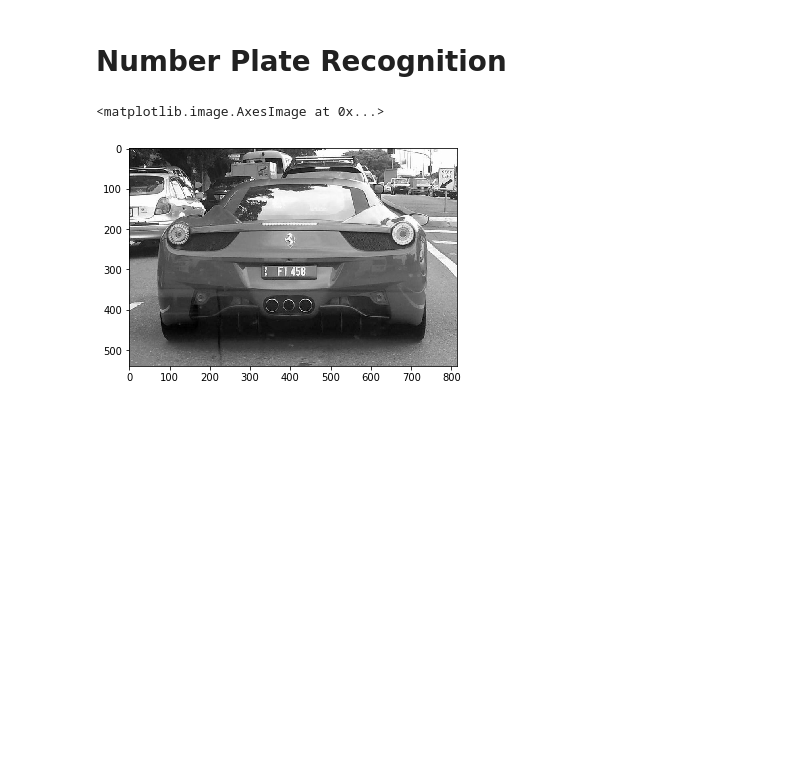
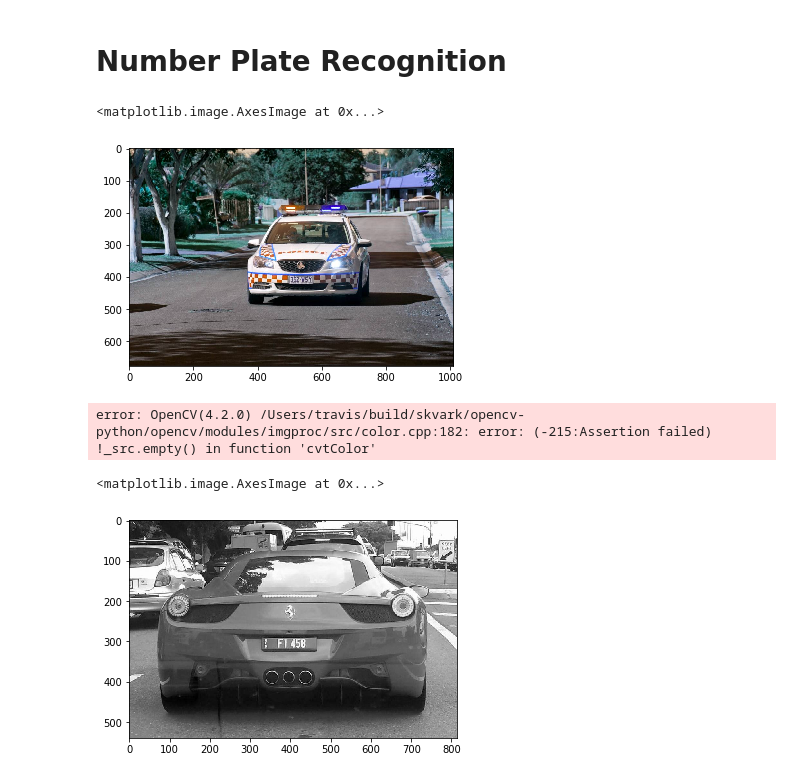
Before and after one commit to wQuole/ELEC4630, a Jupyter notebook: Assignment 1/task1.ipynb, the cells around one changed output. Saved outputs shown, nothing was run; the diff lists cells and outputs as text; code cells hidden in the pictures; blank space fills up the shorter version.

```diff
--- a/Assignment 1/task1.ipynb
+++ b/Assignment 1/task1.ipynb
@@ -5,7 +5,13 @@ import numpy as np
 import cv2 as cv
 from matplotlib import pyplot as plt
 # %%
-img = cv.imread('images/car5.jpg')
+original_img = cv.imread('images/car8.jpg')
+plt.imshow(original_img)
+# %% [output]
+<matplotlib.image.AxesImage at 0x...>
+[figure, added]
 # %%
-gray = cv.cvtColor(img, cv.COLOR_BGR2GRAY)
+gray = cv.cvtColor(original_img, cv.COLOR_BGR2GRAY)
+# %% [output]
+error: OpenCV(4.2.0) /Users/travis/build/skvark/opencv-python/opencv/modules/imgproc/src/color.cpp:182: error: (-215:Assertion failed) !_src.empty() in function 'cvtColor'
 # %%
```
Also changed, not shown: parts of 15 cells of this notebook.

————————

**Task instructions:** Output the listing above exactly as it stands; no picture should appear.

**Answer to this task:**
Before and after one commit to wQuole/ELEC4630, a Jupyter notebook: Assignment 1/task1.ipynb, the cells around one changed output. Saved outputs shown, nothing was run; the diff lists cells and outputs as text; code cells hidden in the pictures; blank space fills up the shorter version.

```diff
--- a/Assignment 1/task1.ipynb
+++ b/Assignment 1/task1.ipynb
@@ -5,7 +5,13 @@ import numpy as np
 import cv2 as cv
 from matplotlib import pyplot as plt
 # %%
-img = cv.imread('images/car5.jpg')
+original_img = cv.imread('images/car8.jpg')
+plt.imshow(original_img)
+# %% [output]
+<matplotlib.image.AxesImage at 0x...>
+[figure, added]
 # %%
-gray = cv.cvtColor(img, cv.COLOR_BGR2GRAY)
+gray = cv.cvtColor(original_img, cv.COLOR_BGR2GRAY)
+# %% [output]
+error: OpenCV(4.2.0) /Users/travis/build/skvark/opencv-python/opencv/modules/imgproc/src/color.cpp:182: error: (-215:Assertion failed) !_src.empty() in function 'cvtColor'
 # %%
```
Also changed, not shown: parts of 15 cells of this notebook.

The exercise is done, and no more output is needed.